#### What is being asked:
In the data below, find the lines containing "page" and say how many there are, nothing more.
(Data under study Opens)
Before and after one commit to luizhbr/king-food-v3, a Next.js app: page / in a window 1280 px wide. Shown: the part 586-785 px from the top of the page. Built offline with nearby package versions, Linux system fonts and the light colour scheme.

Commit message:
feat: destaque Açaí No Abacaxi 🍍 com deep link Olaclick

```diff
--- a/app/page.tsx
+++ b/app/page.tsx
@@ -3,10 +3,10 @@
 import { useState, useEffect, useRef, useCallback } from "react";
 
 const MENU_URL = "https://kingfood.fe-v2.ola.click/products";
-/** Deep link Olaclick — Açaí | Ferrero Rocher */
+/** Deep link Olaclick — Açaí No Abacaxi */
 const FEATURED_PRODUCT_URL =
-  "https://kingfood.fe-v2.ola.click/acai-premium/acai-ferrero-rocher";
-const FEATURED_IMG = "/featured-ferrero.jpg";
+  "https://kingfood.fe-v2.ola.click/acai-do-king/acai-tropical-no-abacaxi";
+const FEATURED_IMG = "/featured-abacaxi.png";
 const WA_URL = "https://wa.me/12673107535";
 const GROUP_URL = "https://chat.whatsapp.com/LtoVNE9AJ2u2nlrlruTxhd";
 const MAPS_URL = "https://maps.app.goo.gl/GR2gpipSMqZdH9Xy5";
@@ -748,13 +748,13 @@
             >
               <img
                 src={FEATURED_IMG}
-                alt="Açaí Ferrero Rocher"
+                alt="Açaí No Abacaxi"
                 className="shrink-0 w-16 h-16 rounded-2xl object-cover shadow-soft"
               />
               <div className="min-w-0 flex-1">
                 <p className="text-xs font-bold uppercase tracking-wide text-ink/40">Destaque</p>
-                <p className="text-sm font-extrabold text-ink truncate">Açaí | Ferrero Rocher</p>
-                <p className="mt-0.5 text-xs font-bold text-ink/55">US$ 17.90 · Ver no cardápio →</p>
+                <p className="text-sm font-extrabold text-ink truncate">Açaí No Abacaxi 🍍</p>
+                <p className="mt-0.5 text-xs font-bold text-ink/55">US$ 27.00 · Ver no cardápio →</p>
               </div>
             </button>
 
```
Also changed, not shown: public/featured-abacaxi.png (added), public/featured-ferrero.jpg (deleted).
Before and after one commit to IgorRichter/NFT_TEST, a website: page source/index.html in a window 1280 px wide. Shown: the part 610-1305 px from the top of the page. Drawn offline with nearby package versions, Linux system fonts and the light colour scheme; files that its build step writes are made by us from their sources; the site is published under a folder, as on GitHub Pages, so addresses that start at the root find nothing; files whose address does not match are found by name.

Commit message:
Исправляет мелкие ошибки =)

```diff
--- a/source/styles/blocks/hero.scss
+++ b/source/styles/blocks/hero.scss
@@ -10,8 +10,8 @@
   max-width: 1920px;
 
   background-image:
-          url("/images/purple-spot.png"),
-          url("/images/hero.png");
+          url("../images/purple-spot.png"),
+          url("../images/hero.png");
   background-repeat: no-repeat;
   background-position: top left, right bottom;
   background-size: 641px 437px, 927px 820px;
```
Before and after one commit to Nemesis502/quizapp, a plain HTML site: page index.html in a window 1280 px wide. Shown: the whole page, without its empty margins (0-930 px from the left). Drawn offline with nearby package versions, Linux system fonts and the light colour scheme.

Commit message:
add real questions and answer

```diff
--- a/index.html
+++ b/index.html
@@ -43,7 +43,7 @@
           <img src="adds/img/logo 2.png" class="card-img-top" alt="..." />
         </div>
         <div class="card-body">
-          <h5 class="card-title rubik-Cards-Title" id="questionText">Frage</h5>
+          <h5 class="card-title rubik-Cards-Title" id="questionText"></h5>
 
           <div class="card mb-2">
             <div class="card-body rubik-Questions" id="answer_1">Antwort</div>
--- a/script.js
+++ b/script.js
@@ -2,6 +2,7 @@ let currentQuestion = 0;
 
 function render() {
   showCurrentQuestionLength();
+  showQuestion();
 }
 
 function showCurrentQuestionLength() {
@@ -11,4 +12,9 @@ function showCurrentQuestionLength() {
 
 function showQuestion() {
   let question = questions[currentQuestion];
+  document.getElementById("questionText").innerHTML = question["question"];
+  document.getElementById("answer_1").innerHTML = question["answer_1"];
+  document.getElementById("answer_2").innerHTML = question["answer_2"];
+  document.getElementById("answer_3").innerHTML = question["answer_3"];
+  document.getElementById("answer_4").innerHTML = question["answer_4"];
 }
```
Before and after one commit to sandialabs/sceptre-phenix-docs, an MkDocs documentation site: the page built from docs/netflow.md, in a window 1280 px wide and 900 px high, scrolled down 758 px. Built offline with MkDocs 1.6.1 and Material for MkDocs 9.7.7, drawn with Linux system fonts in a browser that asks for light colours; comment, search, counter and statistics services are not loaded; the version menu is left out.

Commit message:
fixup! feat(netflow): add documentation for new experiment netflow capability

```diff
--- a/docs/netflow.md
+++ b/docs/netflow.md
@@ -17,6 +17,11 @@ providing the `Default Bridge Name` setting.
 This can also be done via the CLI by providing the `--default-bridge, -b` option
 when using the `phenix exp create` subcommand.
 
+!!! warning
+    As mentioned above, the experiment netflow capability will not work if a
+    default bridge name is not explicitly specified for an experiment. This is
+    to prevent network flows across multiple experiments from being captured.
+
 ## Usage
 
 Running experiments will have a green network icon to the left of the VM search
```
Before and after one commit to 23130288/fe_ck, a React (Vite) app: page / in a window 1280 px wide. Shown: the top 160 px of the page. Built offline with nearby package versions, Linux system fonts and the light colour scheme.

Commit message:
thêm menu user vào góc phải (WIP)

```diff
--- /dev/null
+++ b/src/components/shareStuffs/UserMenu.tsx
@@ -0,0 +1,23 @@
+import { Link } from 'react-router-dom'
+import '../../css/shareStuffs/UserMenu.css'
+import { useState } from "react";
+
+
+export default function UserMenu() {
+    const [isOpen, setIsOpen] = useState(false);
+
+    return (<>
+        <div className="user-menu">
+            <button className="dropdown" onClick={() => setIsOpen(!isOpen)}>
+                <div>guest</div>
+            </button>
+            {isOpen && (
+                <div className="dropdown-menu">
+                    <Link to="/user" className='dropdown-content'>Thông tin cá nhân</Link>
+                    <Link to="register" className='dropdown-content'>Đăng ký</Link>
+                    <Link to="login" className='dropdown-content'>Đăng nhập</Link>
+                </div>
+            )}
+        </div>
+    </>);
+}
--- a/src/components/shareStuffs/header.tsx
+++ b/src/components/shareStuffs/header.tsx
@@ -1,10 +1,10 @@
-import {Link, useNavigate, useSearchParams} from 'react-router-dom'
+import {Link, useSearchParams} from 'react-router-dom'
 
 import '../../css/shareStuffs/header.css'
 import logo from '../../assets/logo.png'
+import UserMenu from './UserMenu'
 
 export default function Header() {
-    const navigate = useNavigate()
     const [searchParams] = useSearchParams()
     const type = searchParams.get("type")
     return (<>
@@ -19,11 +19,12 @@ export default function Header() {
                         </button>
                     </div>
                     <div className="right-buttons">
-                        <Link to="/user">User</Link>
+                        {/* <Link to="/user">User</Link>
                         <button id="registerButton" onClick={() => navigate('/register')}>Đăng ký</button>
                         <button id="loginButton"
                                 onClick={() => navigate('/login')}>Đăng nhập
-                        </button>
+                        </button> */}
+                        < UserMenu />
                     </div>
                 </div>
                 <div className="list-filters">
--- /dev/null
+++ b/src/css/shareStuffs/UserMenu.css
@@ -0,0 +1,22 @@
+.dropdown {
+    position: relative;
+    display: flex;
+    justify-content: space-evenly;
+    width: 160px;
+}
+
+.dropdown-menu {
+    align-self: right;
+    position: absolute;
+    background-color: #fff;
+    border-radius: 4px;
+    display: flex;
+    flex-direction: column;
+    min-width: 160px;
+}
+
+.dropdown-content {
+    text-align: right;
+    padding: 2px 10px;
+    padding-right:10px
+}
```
(Data under study Closes)
#### Exercise response:
7